BRADENTON -- Governor Scott made waves this week when he proposed scrapping the state's prescription drug monitoring program, which was approved in 2009, while implementation has been delayed by a bid dispute currently before a judge in an administrative hearing.
The program was passed without allocated funding and is administrated by a non-profit created in the legislation. It relies on federal and private funding, which left many supporters unclear on why Scott would seek to dismantle it.
Scott and his staff repeatedly referred to the program as unnecessary, ineffective and overly obtrusive. Florida has one of the worst illegal prescription drug trafficking and addiction problems in the country and because of its lax regulations is seen as a hub for illegal trafficking to other states, many such as West Virginia and Kentucky have appealed to the state to enact stricter reforms to prevent the drugs from reaching their states.
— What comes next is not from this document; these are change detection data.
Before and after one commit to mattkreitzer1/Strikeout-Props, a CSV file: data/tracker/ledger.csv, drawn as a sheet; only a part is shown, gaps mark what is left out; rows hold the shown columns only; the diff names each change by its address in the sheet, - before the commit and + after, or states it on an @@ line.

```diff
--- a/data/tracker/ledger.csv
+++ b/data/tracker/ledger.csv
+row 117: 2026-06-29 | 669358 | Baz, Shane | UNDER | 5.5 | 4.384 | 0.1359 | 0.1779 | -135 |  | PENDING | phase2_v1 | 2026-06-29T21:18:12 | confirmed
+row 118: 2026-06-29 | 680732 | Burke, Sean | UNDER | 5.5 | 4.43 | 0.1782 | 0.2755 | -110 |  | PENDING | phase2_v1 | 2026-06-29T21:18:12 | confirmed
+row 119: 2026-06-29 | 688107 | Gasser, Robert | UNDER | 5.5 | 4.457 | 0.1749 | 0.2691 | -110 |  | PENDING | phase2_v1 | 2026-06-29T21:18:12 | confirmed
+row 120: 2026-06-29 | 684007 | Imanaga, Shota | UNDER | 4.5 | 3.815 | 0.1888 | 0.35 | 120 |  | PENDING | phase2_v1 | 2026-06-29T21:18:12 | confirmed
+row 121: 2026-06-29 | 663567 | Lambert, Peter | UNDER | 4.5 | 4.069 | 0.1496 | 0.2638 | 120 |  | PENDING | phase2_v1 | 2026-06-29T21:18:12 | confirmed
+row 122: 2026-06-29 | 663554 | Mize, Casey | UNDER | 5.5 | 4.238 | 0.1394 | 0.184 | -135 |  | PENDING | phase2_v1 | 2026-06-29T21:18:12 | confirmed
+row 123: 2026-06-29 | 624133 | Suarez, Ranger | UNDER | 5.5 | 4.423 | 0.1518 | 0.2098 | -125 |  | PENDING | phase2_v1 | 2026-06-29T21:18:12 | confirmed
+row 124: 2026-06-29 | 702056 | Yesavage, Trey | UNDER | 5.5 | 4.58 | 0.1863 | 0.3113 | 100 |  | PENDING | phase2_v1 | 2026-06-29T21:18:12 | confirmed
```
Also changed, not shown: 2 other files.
State Senate President Mike Haridopolos
has come out in defense of the PDMP
, saying that it is a necessary and valuable program that must be kept. State Attorney Pam Bondi also responded to Scott's comments by asserting that the tracking system is an essential tool for her office to combat the problem.